Watching your small business grow is pretty much a dream scenario for any entrepreneur. But growth that happens too fast can also have negative consequences for the business, especially if you’re not prepared to handle it. Limited funds and manpower might result in struggling to keep up with it, or you might end up overestimating the expansion and making costly mistakes.
With that said, this stage of a business’s life cycle doesn’t have to be overwhelming — here are five steps that can help turn that growth into success:
1. Analyze your growth
Conducting a business analysis is a must, whether growth happens by chance or a result of consistent hard work. Doing a SWOT analysis — which stands for strengths, weaknesses, opportunities, and threats — can help you figure out what you’re doing right, as well as the points you can still improve on. This process can also help you understand what gives you an edge over your competition, and identify the ways you can stick to your business’s core values and objectives as you expand.
2. Manage your finances

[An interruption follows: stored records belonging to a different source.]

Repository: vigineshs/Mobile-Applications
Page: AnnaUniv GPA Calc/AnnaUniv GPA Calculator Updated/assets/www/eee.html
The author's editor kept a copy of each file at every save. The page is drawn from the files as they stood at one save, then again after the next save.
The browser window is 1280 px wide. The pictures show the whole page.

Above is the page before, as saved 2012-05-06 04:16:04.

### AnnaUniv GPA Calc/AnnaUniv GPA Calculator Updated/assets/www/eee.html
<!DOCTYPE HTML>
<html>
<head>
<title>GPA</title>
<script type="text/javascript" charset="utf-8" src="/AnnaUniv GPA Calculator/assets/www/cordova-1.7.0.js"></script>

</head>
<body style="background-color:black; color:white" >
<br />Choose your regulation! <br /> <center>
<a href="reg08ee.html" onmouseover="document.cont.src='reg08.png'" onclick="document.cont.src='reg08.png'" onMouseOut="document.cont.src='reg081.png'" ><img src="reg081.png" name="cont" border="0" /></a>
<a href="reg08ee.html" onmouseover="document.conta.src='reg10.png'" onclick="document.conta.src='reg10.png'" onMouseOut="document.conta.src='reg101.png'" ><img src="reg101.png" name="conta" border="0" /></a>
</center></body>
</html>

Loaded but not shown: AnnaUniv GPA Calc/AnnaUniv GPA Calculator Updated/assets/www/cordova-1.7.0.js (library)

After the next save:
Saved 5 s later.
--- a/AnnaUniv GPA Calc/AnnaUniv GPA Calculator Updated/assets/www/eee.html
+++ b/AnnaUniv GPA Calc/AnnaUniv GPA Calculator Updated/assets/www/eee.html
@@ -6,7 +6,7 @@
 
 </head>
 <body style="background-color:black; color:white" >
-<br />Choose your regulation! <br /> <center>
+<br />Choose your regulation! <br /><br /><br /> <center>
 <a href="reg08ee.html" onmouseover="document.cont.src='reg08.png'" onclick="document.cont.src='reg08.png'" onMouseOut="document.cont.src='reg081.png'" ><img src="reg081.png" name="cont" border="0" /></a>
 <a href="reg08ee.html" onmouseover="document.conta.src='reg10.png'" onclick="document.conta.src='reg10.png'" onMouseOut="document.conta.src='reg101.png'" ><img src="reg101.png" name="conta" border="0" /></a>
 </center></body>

As more money comes in, the more you need to be diligent about financial management. Now is not the time to get complacent or frivolous with your budget given that growth also means added expenses. Handling finances means staying on top of your revenue, expenses, invoicing, taxes, and debt, among other things. Scaling a business is also a good time to reevaluate or refinance your loans to get a better deal now that your profits are growing. Lenders will consider you as less of a risk given your new projections and will be able to provide better rates for your business loan.
But if your business is growing a lot faster than you expected, consider outsourcing professional financial services like accounting or bookkeeping. This reduces the chances of making errors that might end up hurting you or your business.
3. Update your business structure
Being a solo proprietorship or partnership is the default structure for most entrepreneurs and small businesses. However, growth signals the time to reconsider and update the legal structure of your business, especially if you want to separate the personal from the professional.
A limited liability company (LLC) is your next best option for a small business owner as it grants you legal and tax advantages as with corporations. More specifically, LLCs are taxed directly to the members. The main benefit of an LLC, though, is the protection of the owners from legal ramifications such as debt or lawsuits. The process of forming an LLC is not very complicated and can be done in a few steps with the help of a registered agent in your state. Updating your business structure is an important consideration. This is because as your business grows it will add both a layer of legitimacy and security to you and your business.
4. Build the right team
When recruiting employees for your small business, you first need to evaluate how a new hire will fit into the growth plan for your business. This will help you create a clear job description which is essential to establishing work expectations. Having that clarity from the get-go ensures that no time is wasted on onboarding new employees, which can be a costly and lengthy process. Another option is to hire a professional head-hunter who can bring in the right people for your business. Outsourcing this process can give you more time to focus on other aspects of the business without compromising the quality of your growing team.
5. Prioritize customer service
Neglecting your customers’ experience is a missed opportunity given that consumers trust small businesses more than large companies. To use this to your advantage, you need to continue making customer service a priority primarily by training staff to competently address your clientele’s needs. Make sure to respond to feedback you receive, reward your loyal customers, and provide them with a more personalized experience. Regardless of the size of your business, you want to keep your customers satisfied — they are, after all, the reason behind your growth!